The 31-year-old right-hander is 3-5 with a 2.91 ERA and 14 saves in 20 chances this season. He has 72 strikeouts and 15 walks in 58 2/3 innings.

“I feel so happy,” Gallegos said before the Cardinals played the Pirates in Pittsburgh. “I don’t have the word for exactly how I’m feeling.”

He was obtained from the Yankees in July 2018 along with left-hander Chasen Shreve in the trade that sent first baseman Luke Voit to New York.

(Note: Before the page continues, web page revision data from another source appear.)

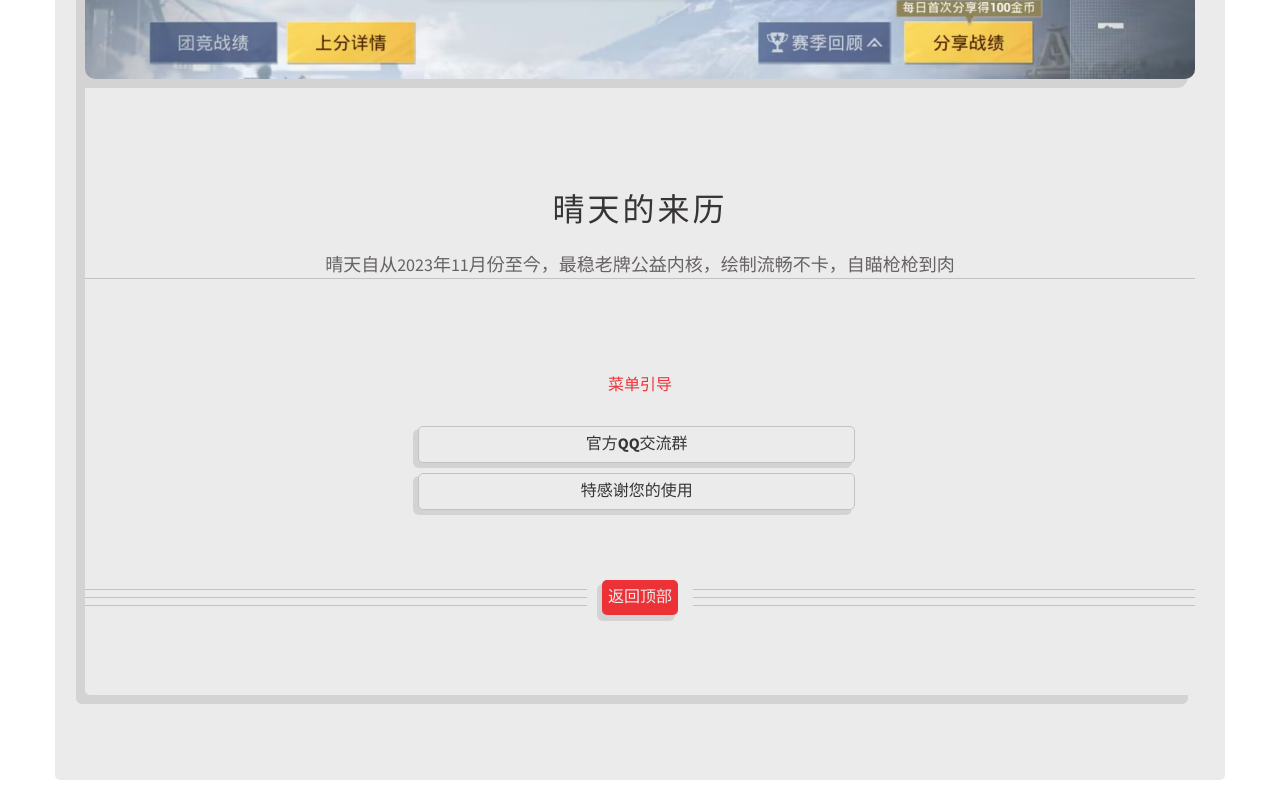
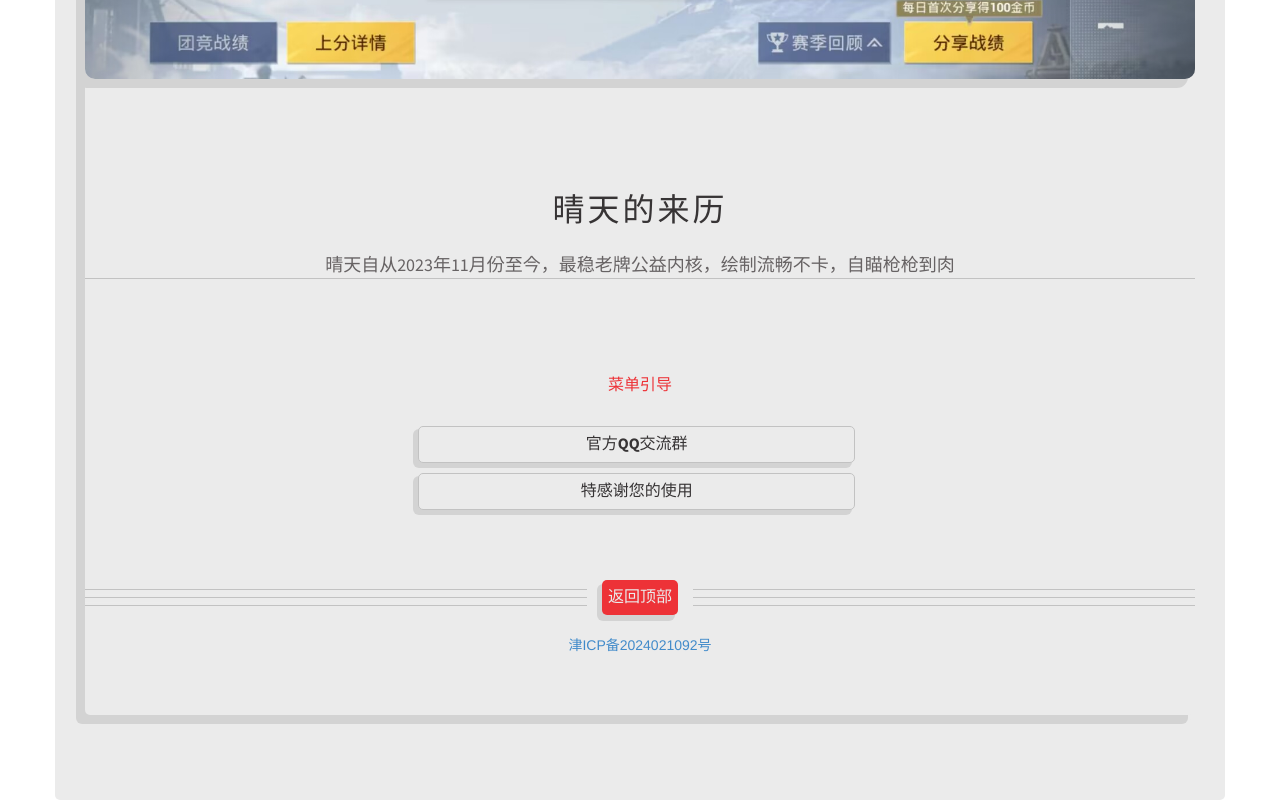
Before and after one commit to yuxin669/yuxinbaby, a plain HTML site: page index.html in a window 1280 px wide. Shown: the part 626-1426 px from the top of the page. Drawn offline with nearby package versions, Linux system fonts and the light colour scheme; no server answers; files whose address does not match are found by name.

Commit message:
更新底部备案号

```diff
--- a/index.html
+++ b/index.html
@@ -116,6 +116,8 @@
       } );
     </script>
 
-
+    <footer>
+    <a href="http://www.beian.gov.cn/portal/registerSystemInfo?recordcode=备案编号">津ICP备2024021092号</a>
+</footer>
   </body>
 </html>
```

Gallegos is 14-15 with a 3.02 ERA and 34 saves in six major league seasons.

Gallegos gets a $500,000 signing bonus and salaries of $4.5 million next year and $5.5 million in 2024. St. Louis has a $6.5 million team option for 2025 with a $500,000 buyout.

His 2025 option price can increase by up to $3.5 million for games finished in 2024: $500,000 each for 20-25 and 26-30 and 31-35, and $1 million apiece for 36-40 and 41 or more.

He would get $250,000 for winning the Rivera/Hoffman reliever of the year award, $50,000 for All-Star selection and World Series MVP and $25,000 for League Championship Series MVP.

Gallegos has a $2.41 million salary this year.

He was eligible for salary arbitration and is potentially eligible for free agency after the 2024 season.